**THE PROBLEM:** Take the lines below between the one holding "--> DB[(Data Peserta)]" and the one holding "input walk-in\n(peserta tanpa", inclusive, and copy them exactly. Add nothing.

**DATASET ENTRIES:**
◇ ◇ ◇ ◇ ◇

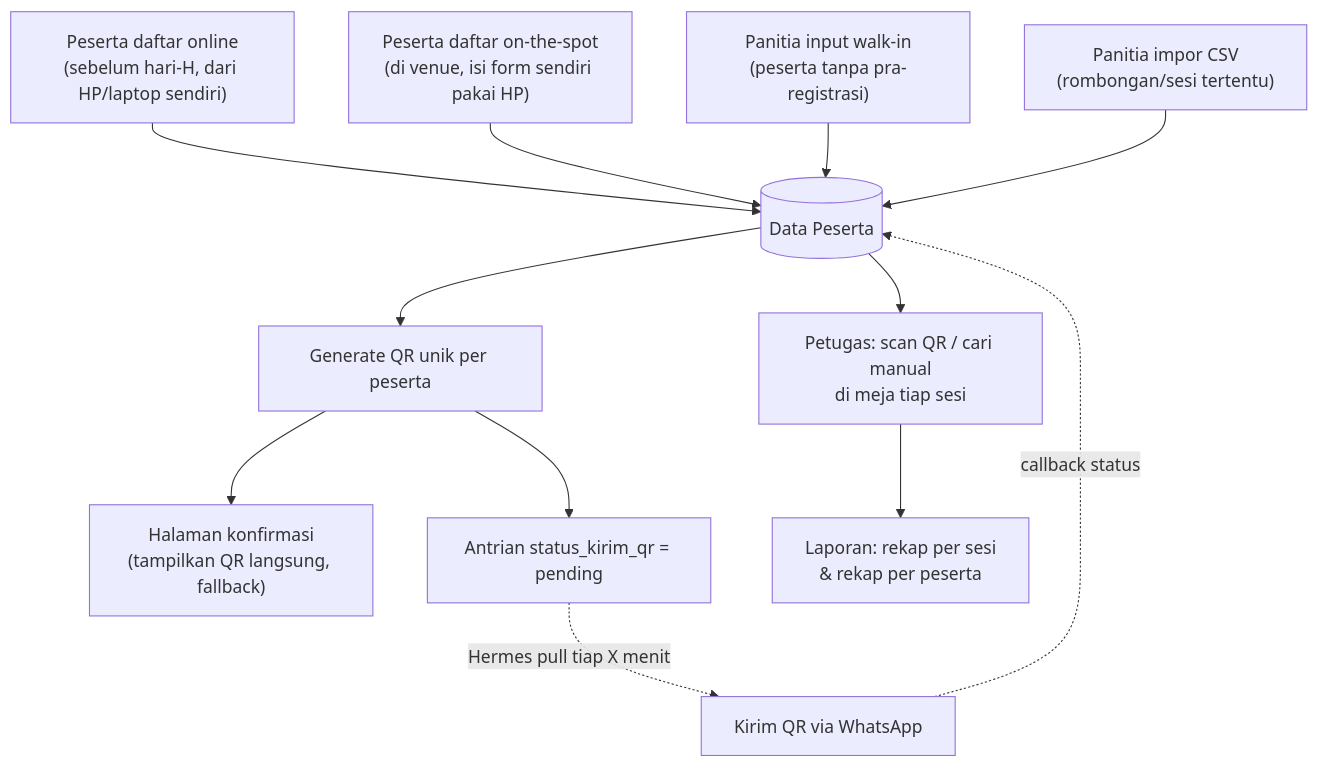
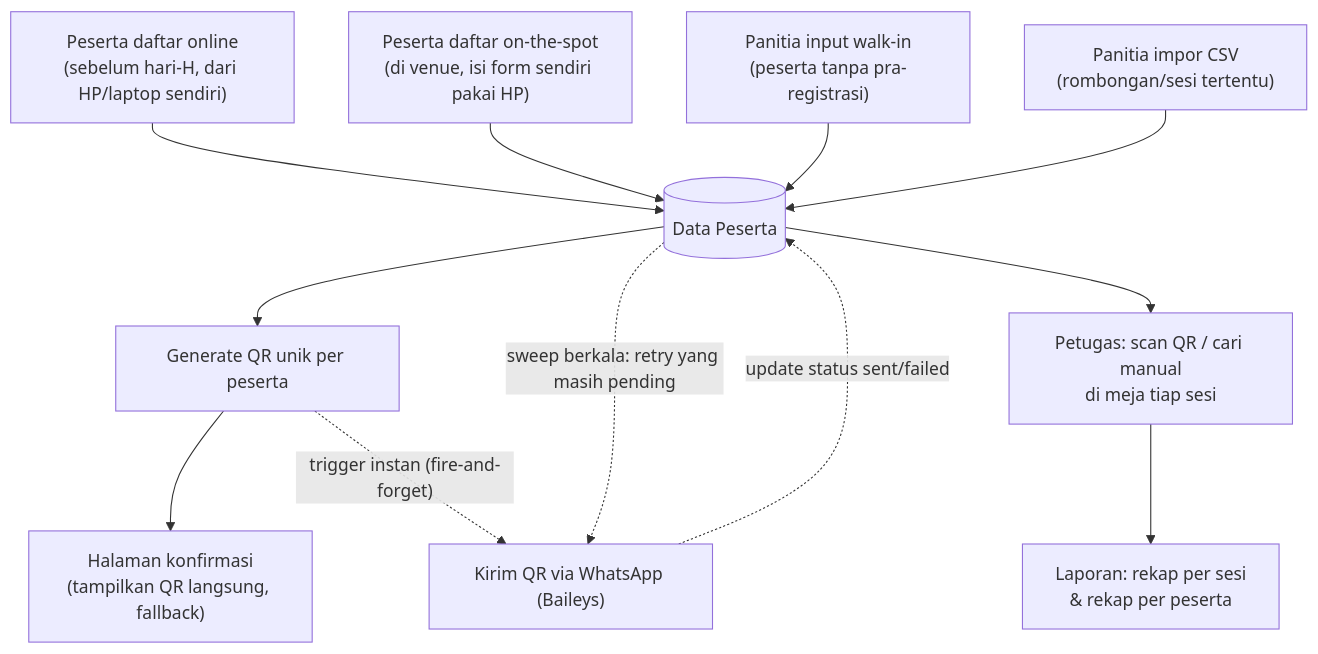
Before and after one commit to domain-coder/regis-jhd: the diagram in WORKFLOW.md, drawn with Mermaid. The commit also changed other lines of this file and 15 other files, not shown here.

````diff
--- a/WORKFLOW.md
+++ b/WORKFLOW.md
@@ -18,16 +17,16 @@
 ```mermaid
 flowchart TD
     A1["Peserta daftar online\n(sebelum hari-H, dari HP/laptop sendiri)"] --> DB[(Data Peserta)]
     A2["Peserta daftar on-the-spot\n(di venue, isi form sendiri pakai HP)"] --> DB
     A3["Panitia input walk-in\n(peserta tanpa pra-registrasi)"] --> DB
     A4["Panitia impor CSV\n(rombongan/sesi tertentu)"] --> DB
 
     DB --> QR["Generate QR unik per peserta"]
     QR --> Konfirmasi["Halaman konfirmasi\n(tampilkan QR langsung, fallback)"]
-    QR --> Antrian["Antrian status_kirim_qr = pending"]
-    Antrian -. "Hermes pull tiap X menit" .-> WA["Kirim QR via WhatsApp"]
-    WA -. "callback status" .-> DB
+    QR -. "trigger instan (fire-and-forget)" .-> WA["Kirim QR via WhatsApp (Baileys)"]
+    WA -. "update status sent/failed" .-> DB
+    DB -. "sweep berkala: retry yang masih pending" .-> WA
 
     DB --> Absensi["Petugas: scan QR / cari manual\ndi meja tiap sesi"]
     Absensi --> Laporan["Laporan: rekap per sesi\n& rekap per peserta"]
 ```
````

◇ ◇ ◇ ◇ ◇

**FINISHED TASK:**
     A1["Peserta daftar online\n(sebelum hari-H, dari HP/laptop sendiri)"] --> DB[(Data Peserta)]
     A2["Peserta daftar on-the-spot\n(di venue, isi form sendiri pakai HP)"] --> DB
     A3["Panitia input walk-in\n(peserta tanpa pra-registrasi)"] --> DB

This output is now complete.